Look at the logo of the American Psychiatric Association and you'll see that it features a portrait head of one Benjamin Rush MD (1745-1813), who has been called "the founder of American psychiatry". Dr Rush is a most interesting figure in the birth of the United States. An early abolitionist and agitator for independence from Britain, he encouraged Thomas Paine to write Common Sense and helped him to edit it. He was a doctor for the Continental Army, a member of the Continental Congress, and a signer of the Declaration of Independence. A recent biographer calls him "a Revolutionary gadfly".
He was medical adviser to the Lewis and Clark expedition, supplying those intrepid explorers with laxatives whose effect was so noisome they became known as "thunderclappers". The high mercury content of Dr Rush's "bilious pills" made it easy to track the exact path of the members of that famous expedition.
Ahead of his times in some ways, Dr Rush had quirky and - to us - almost absurdly outmoded views in his practice of medicine and his approach to mental illness. He advocated heavy blood-letting as a universal panacea. He insisted that mental disorders were the product of faulty blood circulation, and had mental patients strapped to a primitive centrifuge, a whirling chair of his invention, and spun around violently in the expectation that this would force their malady out of their skulls.
Dr Rush developed a very reductionist theory of dreams of a type that can still be heard, alas, in certain psychiatric and medical circles. He maintained that dreams were the side-effect of physiological processes, including sexual urges, and that dream content was nothing more than "incoherent ideas", trash from the night that could corrupt and derange judgment and memory.

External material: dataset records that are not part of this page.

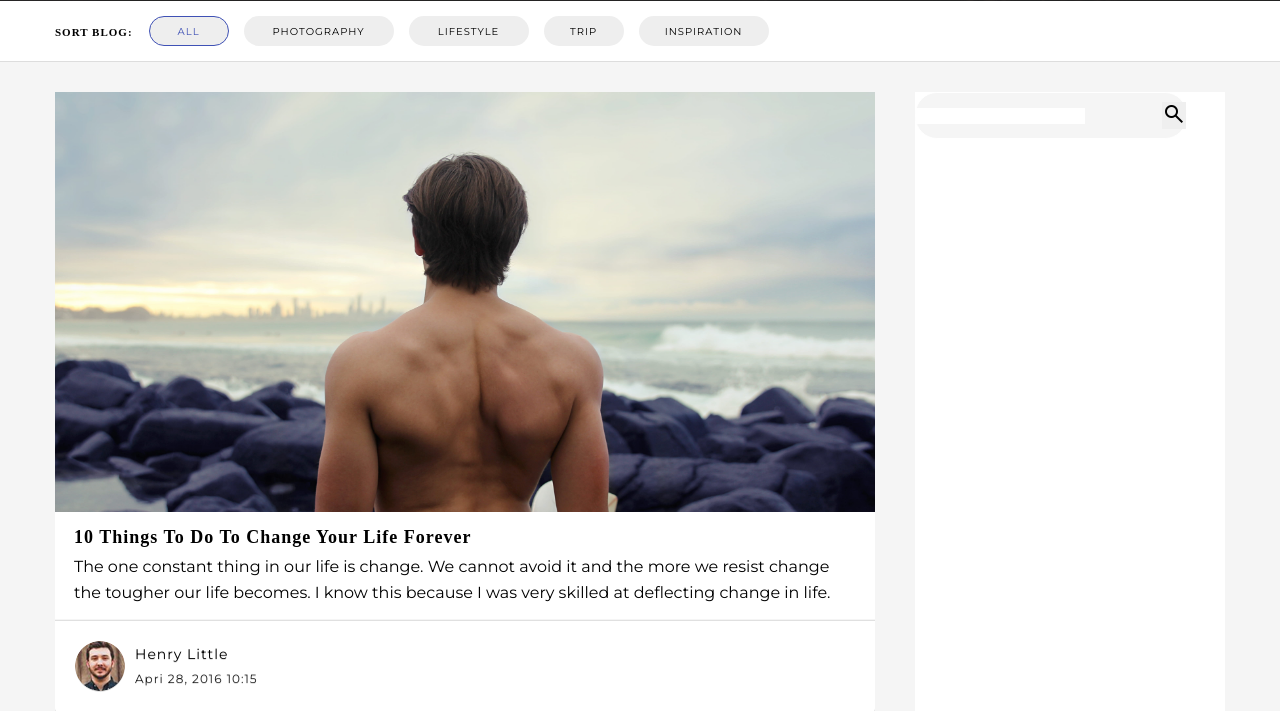
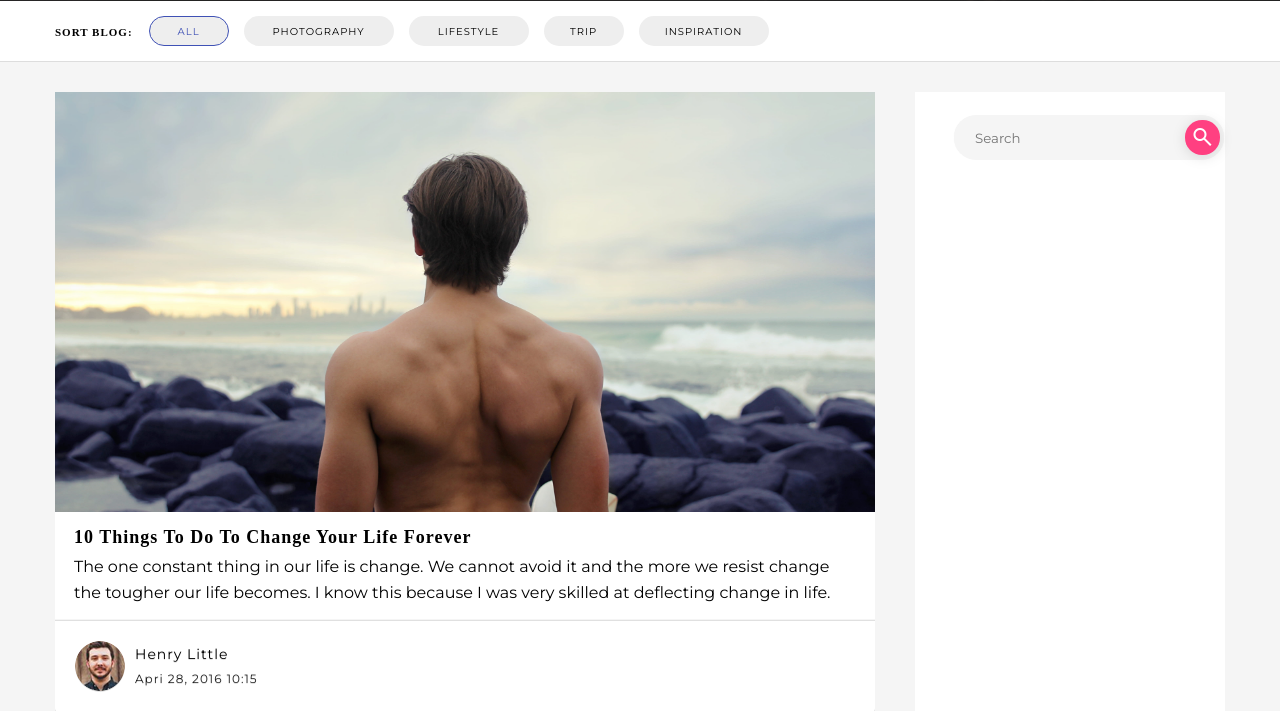
Before and after one commit to arkajyotiadhikary/codeigniter-test, a PHP site: page / in a window 1280 px wide. Shown: the part 839-1550 px from the top of the page. Run offline with PHP 8.4, Linux system fonts and the light colour scheme; some web fonts are replaced.

Commit message:
search bar

```diff
--- a/index.css
+++ b/index.css
@@ -695,14 +695,43 @@
     margin-left: 40px;
     background-color: white;
 }
+.search {
+    margin-top: 23px;
+    display: flex;
+    justify-content: end;
+    align-items: center;
+}
 .search-bar {
     display: flex;
     justify-content: space-between;
     align-items: center;
     width: 270px;
-    height: 45px;
+    height: 43px;
     border-radius: 22px;
     background-color: #f5f5f5;
     border: 1px solid #ffffff;
 }
+
+.search-bar > input {
+    padding: 0 21px;
+    height: 45px;
+    width: 270px;
+    border-radius: 22px;
+    background-color: #f5f5f5;
+}
+
+.search-bar > button {
+    position: absolute;
+    display: flex;
+    align-items: center;
+    justify-content: center;
+    color: white;
+    margin-left: 231px;
+    padding-bottom: 1px;
+    width: 35px;
+    height: 35px;
+    border-radius: 17px;
+    filter: drop-shadow(0px 2px 6.5px rgba(0, 0, 0, 0.12));
+    background-color: #ff4081;
+}
 /* !SECTION */ ;
--- a/index.html
+++ b/index.html
@@ -486,13 +486,16 @@
                     </div>
                     <!-- working -->
                     <div class="right-sidebar">
+                        <div class="search">
                             <div class="search-bar">
-                            <input type="text" />
+                                <input type="text" placeholder="Search" />
                                 <button>
                                     <span class="material-symbols-outlined">
                                         search
                                     </span>
                                 </button>
+                            </div>
+                            <div class="catagories-right"></div>
                         </div>
                     </div>
                 </div>
```
Lines whose indentation alone changed are shown as unchanged.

This dismissive theory of dreams was entirely at odds with Dr Rush's lifelong practice as a dreamer. He made a faithful record of dreams, studied them as clues to the future, and regularly swapped dream reports with no less than John Adams, the second president of the United States. One of Dr Rush's dream reports influenced John Adams to mend his broken friendship with Thomas Jefferson and contained specific long-range precognition of the death of those two former presidents on the same day, a story I tell in my Secret History of Dreaming.
There was a deeper, fascinating and creative tension between Dr Rush's dream life and some of his waking attitudes and opinions. Over much of his life, Dr Rush had a tendency to try to control and lay down the law to those around him. Thus he prescribed a course of "proper reading" for his wife and advocated a diet of "controlled education" for the new American republic. In 1790, when he was 45, Dr Rush dreamed that he was watching an amazing individual up on the steeple of Christ Church in his home town of Philadelphia. The man on the steeple claimed to command the winds and the weather. To the amazement of the crowd, the weather wizard got the wind to shift direction. When he failed to bring the rain, however, he became agitated and dejected and an observer standing near Rush (in his dream) declared that he was certainly a "madman". At this point a flying figure appeared, like Mercury, and held up a banner in front of Dr Rush that announced, in Latin, "This story is about you."
Dr Rush got the message. The madman on the steeple was him. He was both observer and actor in his dream, which spoofed his waking attitudes and behaviors so outrageously that he could not fail to get the message: stop trying to control the elements. After this, people noticed a pleasant change in Dr Rush.
Another example of how Dr Rush's dreams held up a magic mirror to his life takes us deep into the American tragedy of slavery. In 1773, influenced by the gentle Quaker abolitionist Ebenezer Benezet and his own horrified observation of slave ships at the docks in Liverpool, the young Rush issued a passionate appeal to slave owners to free their slaves, offering the caution that those who failed to do so would be "registered" and processed in the "courts of heaven". Yet two years later, Dr Rush purchased a slave named William Grubber, in preparation for embarking on married life. Grubber was a remarkably loyal and helpful servant; Dr Rush wrote that the slave saved his life during a serious illness. Yet in 1788, when Dr Rush's abolitionist hero Benezet died, Grubber remained in servitude. Soon after that, Rush had a powerful dream that appears to have shaken him to his core. He dreamed that he visited a "Paradise of Negro Slaves" where black men ruled on where white men would go after death - and allowed only one white man, Benezet, to enter heaven. Rush published an account of this dream, anonymously, in the Columbian Magazine, and it inspired him to write out a formal statement promising to free his servant William Grubber. Somehow it took him a further six years to complete the manumission.
Once again, we see dreams serving as a vital corrective to the opinions and attitudes of the ego, holding up that magic mirror that shows us how we really look. The central role of dreaming in shaping the self-image and social attitudes of Dr Rush, John Adams and other key figures in the Revolutionary era in America is something that has yet to be acknowledged - let alone properly investigated - by most mainstream historians, though one trail-blazer in this field, Mechal Sobel, rightly observes that in this seminal age America was "a dream-infused culture" where "work with dreams proivded an important bridge into the modern period, helping people change their world-view and their selves". 
 Mechal Sobel, Teach Me Dreams: The Search for Self in the Revolutionary Era. Princeton and Oxford: Oxford University Press, 2000, p.4.